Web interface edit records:

/---

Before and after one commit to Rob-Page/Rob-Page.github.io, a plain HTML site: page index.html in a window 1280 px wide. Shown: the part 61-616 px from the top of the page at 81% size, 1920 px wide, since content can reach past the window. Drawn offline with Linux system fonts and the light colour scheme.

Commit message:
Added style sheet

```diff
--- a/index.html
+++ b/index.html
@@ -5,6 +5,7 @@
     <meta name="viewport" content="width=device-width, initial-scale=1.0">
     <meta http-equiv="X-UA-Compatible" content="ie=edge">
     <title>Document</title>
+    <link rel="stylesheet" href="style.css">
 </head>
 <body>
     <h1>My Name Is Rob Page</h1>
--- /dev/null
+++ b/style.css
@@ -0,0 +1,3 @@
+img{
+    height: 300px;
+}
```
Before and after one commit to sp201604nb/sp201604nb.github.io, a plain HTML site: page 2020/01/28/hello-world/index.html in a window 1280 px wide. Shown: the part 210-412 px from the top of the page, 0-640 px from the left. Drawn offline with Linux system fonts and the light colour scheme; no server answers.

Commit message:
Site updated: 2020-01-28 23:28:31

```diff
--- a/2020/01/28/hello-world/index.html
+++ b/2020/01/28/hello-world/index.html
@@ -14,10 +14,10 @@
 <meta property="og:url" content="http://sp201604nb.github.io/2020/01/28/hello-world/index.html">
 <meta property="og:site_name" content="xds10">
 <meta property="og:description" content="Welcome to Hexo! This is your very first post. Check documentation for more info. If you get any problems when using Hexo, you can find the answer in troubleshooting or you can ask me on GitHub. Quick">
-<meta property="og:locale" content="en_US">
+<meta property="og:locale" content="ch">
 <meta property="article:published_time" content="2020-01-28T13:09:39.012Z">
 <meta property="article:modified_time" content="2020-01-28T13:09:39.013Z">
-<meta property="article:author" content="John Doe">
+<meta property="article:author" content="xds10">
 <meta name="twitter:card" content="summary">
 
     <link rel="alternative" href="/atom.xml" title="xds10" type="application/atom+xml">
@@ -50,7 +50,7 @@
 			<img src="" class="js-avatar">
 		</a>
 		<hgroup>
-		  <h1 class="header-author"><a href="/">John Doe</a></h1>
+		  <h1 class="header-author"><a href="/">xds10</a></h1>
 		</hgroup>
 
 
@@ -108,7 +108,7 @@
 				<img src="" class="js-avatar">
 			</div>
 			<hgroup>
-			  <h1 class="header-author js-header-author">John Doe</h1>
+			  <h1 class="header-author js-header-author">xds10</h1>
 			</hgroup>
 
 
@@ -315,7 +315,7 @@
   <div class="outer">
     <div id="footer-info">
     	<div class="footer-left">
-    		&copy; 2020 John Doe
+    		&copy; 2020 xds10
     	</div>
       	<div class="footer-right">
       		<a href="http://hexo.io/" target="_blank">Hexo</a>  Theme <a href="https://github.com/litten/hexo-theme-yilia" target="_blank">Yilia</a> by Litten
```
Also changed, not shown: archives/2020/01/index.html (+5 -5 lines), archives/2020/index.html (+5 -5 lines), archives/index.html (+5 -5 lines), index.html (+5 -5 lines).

\---

**Task**:
Write out each line above that contains the word "author".

**Reply**:
-<meta property="article:author" content="John Doe">
+<meta property="article:author" content="xds10">
-		  <h1 class="header-author"><a href="/">John Doe</a></h1>
+		  <h1 class="header-author"><a href="/">xds10</a></h1>
-			  <h1 class="header-author js-header-author">John Doe</h1>
+			  <h1 class="header-author js-header-author">xds10</h1>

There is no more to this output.